The vulnerability is exploited via XSS. Note that any XSS on the website (even outside of the craftCMS installation itself, as long as it's triggering within same origin, can lead to the RCE being triggered. The CraftCMS have very little functionality in fresh installation. All the features and functionalities are developed by the developer using twig templates and plugins. For the demonstration purpose, we will use Guest Entries plugin and write own templates to build a demo site having an upload functionality.
- First, install the Guest Entries plugin.
- Now copy the following templates to your
templatesdirectory in CraftCMS installation.
After uploading these, you can point routes to these two templates and our demo site is ready.
Crafting the exploit
The exploitation starts with uploading the XSS payload that takes the following steps to upload a twig template via XSS triggered by an admin. Note that all these must be done by XSS payload script on behalf of an admin. It is not possible to exploit some functionalities as a regular user.
- Creates a volume that points to
- Uploads a malicious twig template within this newly created volume.
- Creates a route to the uploaded twig template.
- Invalidates cache.
Creating a Volume
CraftCMS uses a concept of volumes as its storage unit. A volume can point to a local directory or some out of sphere storage like S3 buckets. To ensure that we can execute code, we create our own volume. We point volume to
@config is an alias that points to config directory that sits outside the publicly accessible directory. We walk the path by appending
/../templates to the alias
@config and reach the templates directory. When I was testing, I thought it would be easier to upload to
vendor directory and execute code. But sometimes,
vendor's directory does not have write permissions on and we cannot upload PHP files directly.
Uploading Malicious Twig Template to gain SSTI and Code Execution
Uploading a twig or php file is not possible due to security measures in the upload feature of CraftCMS. So we upload files with other file extensions like
SVG. There is some SVG sanitization but the code within curly braces survives the SVG/XML Sanitization. Within the malicious twig template, we can use twig templates filters to escape the sand box and gain code execution.
Creating a Route to our Payload
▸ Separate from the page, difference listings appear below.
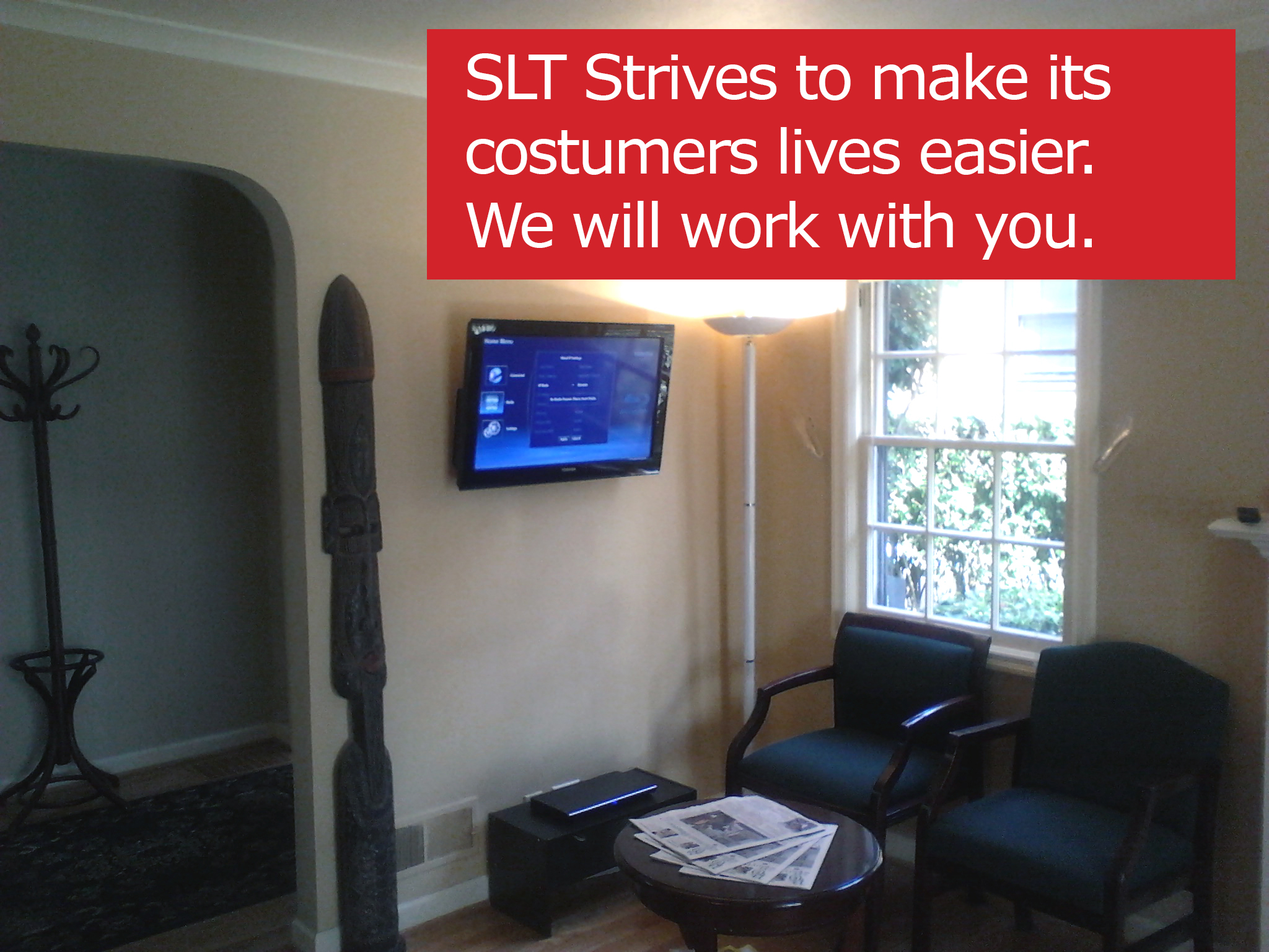
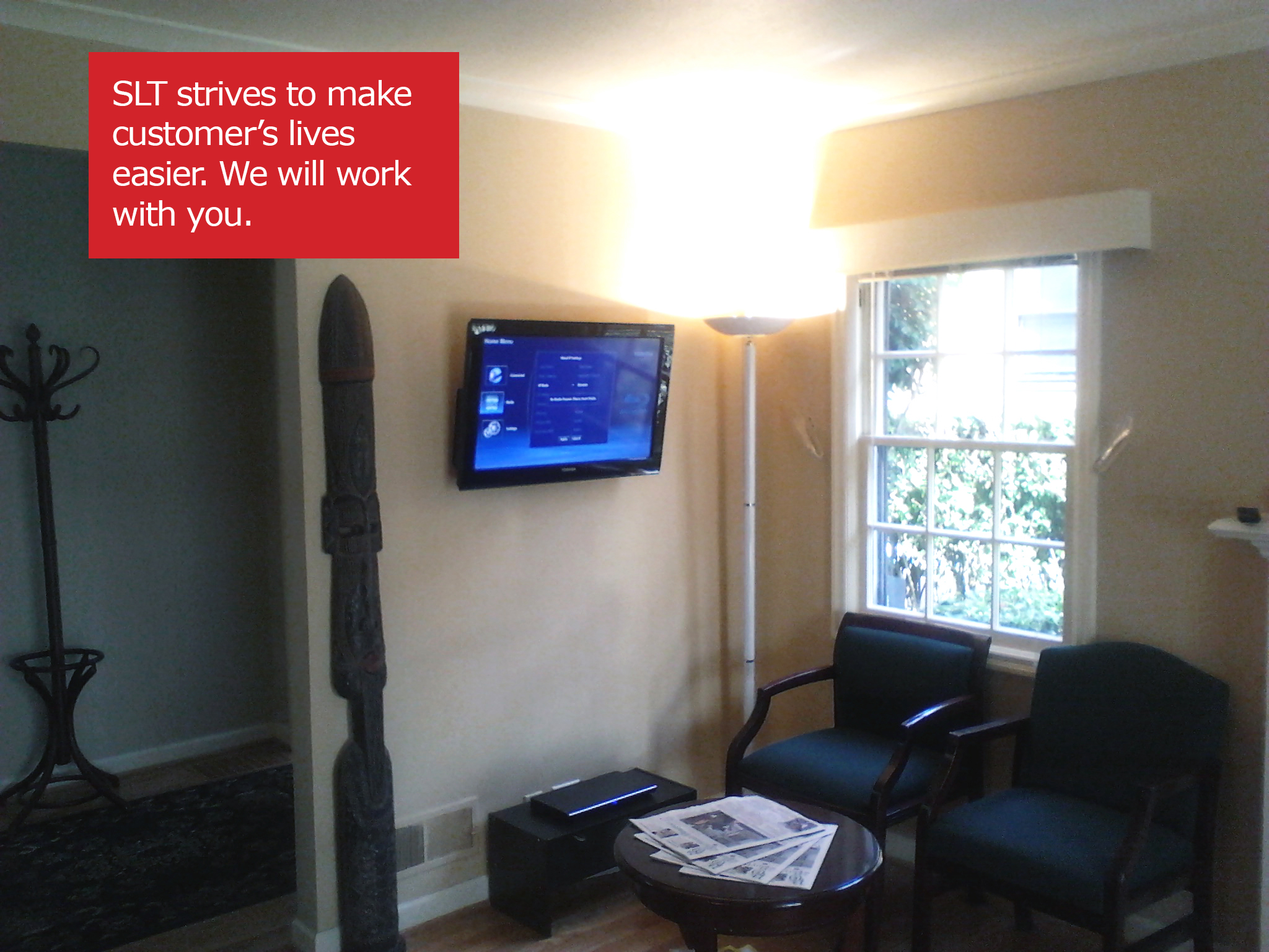
margins and picture update

Changed region(s): [[0.0625, 0.0312, 1.0, 0.3125]]

diff --git a/styles/style.css b/styles/style.css
@@ -38,7 +38,7 @@ H3 {
 	font-size: 2.15em;
 	line-height: 1.36em;
 	color: #d2232a;
-	letter-spacing: .07em;
+	letter-spacing: .04em;
 	}
 
 H4 {
@@ -891,14 +891,14 @@ a.nav:active {text-decoration:none;}
 	margin-left: 40px;
 	color: white;
 	
-	letter-spacing: .05em;
+	letter-spacing: .07em;
 	}
 
 
 
 
 .pullquote h3{
-	line-height: 1.25em;
+	
 	padding-left: 10px;
 	}
 
@@ -1057,7 +1057,7 @@ a.button:hover {
 		font-family: "depot-new-condensed-web",sans-serif;
 		font-size: 1.75em;
 		font-weight: 400;
-		letter-spacing: 0.07em;
+		letter-spacing: 0.03em;
 		line-height: 1.36em;
 		text-decoration: none;
 		}
@@ -1298,6 +1298,13 @@ a.button:hover {
 			width: 100%;
 		}
 		
+		.h3Margin{
+  
+  
+  margin-left: .2%;
+  
+  }
+
 		
 		#mobile_paragraph{
 		display:block;
@@ -1320,13 +1327,14 @@ a.button:hover {
 			letter-spacing: 0.05em;
 			margin-left: -40px;
 			font-size: 2.7em;
+			background-color: transparent;
 		}
 		H3 {
 			color: #D2232A;
 			font-family: "depot-new-condensed-web",sans-serif;
 			font-size: 1.75em;
 			font-weight: 400;
-			letter-spacing: 0.05em;
+			letter-spacing: 0.02em;
 			line-height: 1.36em;
 			text-decoration: none;
 			margin-left: -40px;
@@ -1347,9 +1355,12 @@ a.button:hover {
 			margin-left: 55px;
 			float: left;
 			}
+		
+		
+		/*who we are*/
 			
 		#whoText{
-			margin-left: 0px;
+			margin-left: 4%;
 			width: 250px;		
 			}
 			
@@ -1431,7 +1442,15 @@ a.nav:hover {text-decoration:none; padding-bottom: 0px; border-bottom:1px solid 
 a.nav:active {text-decoration:none;}
 
 /*testimonials*/
+  .h3Margin{
   
+  
+  margin-left: .2%;
+  
+  }
+
+  
+    
 #mobile_paragraph{
 	display:block;
 	width: 90%;
@@ -1503,6 +1522,8 @@ h1 {
     letter-spacing: 0.05em;
     padding-top: 10px;
     font-size: 2.5em;
+    background-color: transparent;
+
 	}
 	
 H3 {
@@ -1513,6 +1534,15 @@ H3 {
     letter-spacing: 0.05em;
     line-height: 1.36em;
     text-decoration: none;
+	}
+	
+	
+	
+	#mobile_paragraph h3{
+	
+	margin: o auto;
+	
+	
 	}
 
 #homeWrap h3{
@@ -1546,7 +1576,7 @@ H3 {
 	}
 
 #whoIntroWrap{
-	padding: 20px 10px 20px 10px;
+	padding: 10px 10px 20px 20px;
 	}
 
 #whoText h3{

diff --git a/testimonials.html b/testimonials.html
@@ -48,7 +48,7 @@
 				
 				
 				<div id="content_testimonials">
-				<h1>What our customers are saying</h1>
+				<h1>WHAT OUR CUSTOMERS ARE SAYING</h1>
 				<img src="images/quote_mark.png" class="quote"/>
 			
 		
@@ -123,7 +123,7 @@
 					<h5>-Philip & Lilia</h5></p>
 	
 					</div>
-<div id="mobile_paragraph"><h3>All of our referrals</h3>
+<div id="mobile_paragraph"><h3 class="h3Margin">All of our referrals</h3>
 			</br><p>My husband and I are seniors, in our 50's and 60's. We watch the local channels, for News, and  an occasional movie. My 82 			year old mama lives with us, and she loves her Latino programs, All the Documentary, Discovery and History channels. 				<p>Comcast kept going up in price, and not offering more channels.  My mother had Dish Network when she live in Idaho. We 				called Mr. Shukree, he came out the next day and gave us information on Dish. He was patient and kind, when it came to   
 			
 			
@@ -141,7 +141,7 @@
 <div class="testimonialColumns clearfix">
 	
 	<div class="column1" id="two">
-		<h3>Cleanest Install</h3>
+		<h3 class="h3Margin">Cleanest Install</h3>
 			</br>
 			<p>The technician that SLT sent out to my residence was competent and professional. He worked with us to find the best package to fit our unique situation and <b><i>he did the cleanest install job of any installer Ive worked with.</b></i></br></br>
 <h5>-Mark Lofdahl </br> Antelope, OR</h5></p>			</div>
@@ -155,7 +155,7 @@
 	
 	
 				<div id="three" class="column1">
-				<h3>At my convenience</h3>
+				<h3 class="h3Margin">At my convenience</h3>
 				</br>
 				<p>My job schedule is really hectic and the only time I could be home for the install was after 8 pm.  Most of the other companies I spoke with could not accomodate me.  When I called SLT Telecom to set up my install time,<b><i> they were happy to come at my convenience</i></b>.  The installer was knowledgeable and professional and stayed with me until I fully understood my equipment.  I have already told my family and co-workers about SLT.</br></br>
 <h5>-Penny Barton </br>Lake Oswego, OR</h5></p> 				</div>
After uploading the twig template, we can point a route to our twig template that resides within the templates directory easily. The twig template does not cares about the file extension and happily load the content from our malicious twig template. The shell now lives at the route you created (In the following PoC, run commands via
cmd query parameter ie.
example.com/backdoor?cmd=cat%20/etc/passwd). Allowing you to run any PHP code or system commands.
As a last step, invalidating cache helps in regenerating the twig template's cache. A backdoor route is obviously very shouting and should be removed. As a post exploitation process, you can clear all the footprints and maintain access by replacing some internal files of CraftCMS or going deep inside the OS.
The following exploit is a quick script that I wrote to report the vulnerability to the developers and it was patched in the newer version of CraftCMS.
Proof of Concept: